Coefficient of Conservatism:
Coefficient of Wetness:
SWAMP WHITE OAK
Floodplains, swamps, margins of vernal pools, and other poorly drained sites.
The undersides of the leaves in this species are usually more densely stellate-tomentose than in Quercus prinoides, Q. montana, and Q. muehlenbergii, feeling rather velvety to the touch. The very whitish aspect of this surface on normal leaves is the basis for the epithet “bicolor;” however, shaded leaves or those on juvenile plants may be green and sparsely pubescent beneath. The leaves are mostly somewhat obovate in outline – with the toothing usually more irregular than in leaves of in Q. prinoides, Q. montana, and Q. muehlenbergii. However, occasional trees have very evenly and symmetrically toothed leaves, though still with acorns on the striking long peduncles (1.2–) 3–7 cm long, typical of Q. bicolor. Especially on open-grown trees, the lower branches tend to hang downward and to persist when dead.

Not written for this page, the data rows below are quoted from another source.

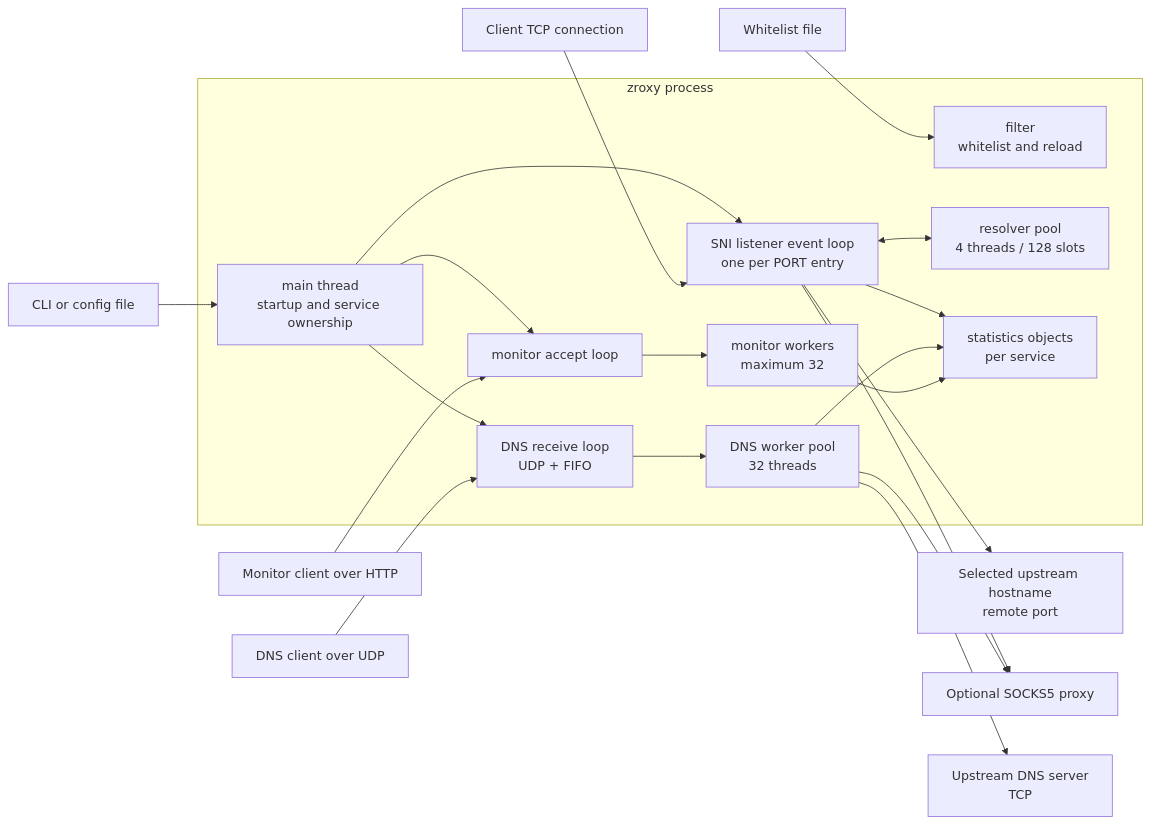
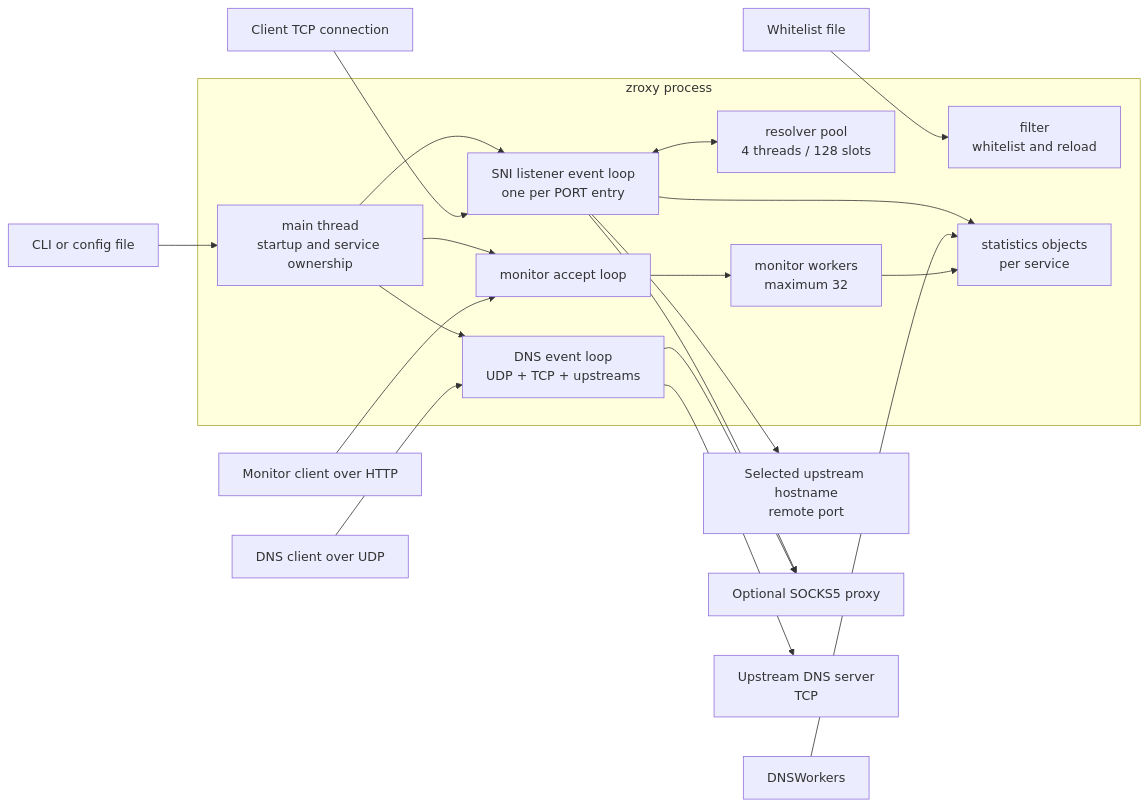
One commit to 0x7a657573/zroxy changed the first of 11 diagrams in ARCHITECTURE.md. Above: the diagram before and after it, drawn with Mermaid. The commit also changed other lines of this file and 27 other files, not shown here.

First line of the commit message:
refactor(dns): replace FIFO workers with a DNS event loop

````diff
--- a/ARCHITECTURE.md
+++ b/ARCHITECTURE.md
@@ -91,43 +92,41 @@
 ```mermaid
 flowchart LR
     Client[Client TCP connection]
     DNSClient[DNS client over UDP]
     MonitorClient[Monitor client over HTTP]
     Config[CLI or config file]
     White[Whitelist file]
 
     subgraph Z[zroxy process]
         Main[main thread\nstartup and service ownership]
         Filter[filter\nwhitelist and reload]
         SNI[SNI listener event loop\none per PORT entry]
         Resolve[resolver pool\n4 threads / 128 slots]
-        DNS[DNS receive loop\nUDP + FIFO]
-        DNSWorkers[DNS worker pool\n32 threads]
+        DNS[DNS event loop\nUDP + TCP + upstreams]
         Monitor[monitor accept loop]
         MonWorkers[monitor workers\nmaximum 32]
         Stats[statistics objects\nper service]
     end
 
     Upstream[Selected upstream hostname\nremote port]
     SOCKS[Optional SOCKS5 proxy]
     DNSUpstream[Upstream DNS server\nTCP]
 
     Config --> Main
     White --> Filter
     Main --> SNI
     Main --> DNS
     Main --> Monitor
     Client --> SNI
     DNSClient --> DNS
     MonitorClient --> Monitor
     SNI <--> Resolve
     SNI --> Upstream
     SNI --> SOCKS
-    DNS --> DNSWorkers
-    DNSWorkers --> DNSUpstream
-    DNSWorkers --> SOCKS
+    DNS --> DNSUpstream
+    DNS --> SOCKS
     Monitor --> MonWorkers
     SNI --> Stats
     DNSWorkers --> Stats
     MonWorkers --> Stats
 ```
````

In Quercus bicolor, the underside of the leathery leaves has scattered long, ± erect 1-4 rayed hairs visible over the mat of very dense whitish stellate hairs tightly appressed to the leaf surface. In Q. macrocarpa, these long hairs appear to be absent or at least very sparse (or specimens with sparse hairs perhaps representing hybrids?) However, this distinction does not work with shade leaves, where none of the hairs are appressed in either species.
An apparent hybrid with Q. prinoides, Quercus ×wagneri Gaynor, has been described from Livingston and Washtenaw Cos.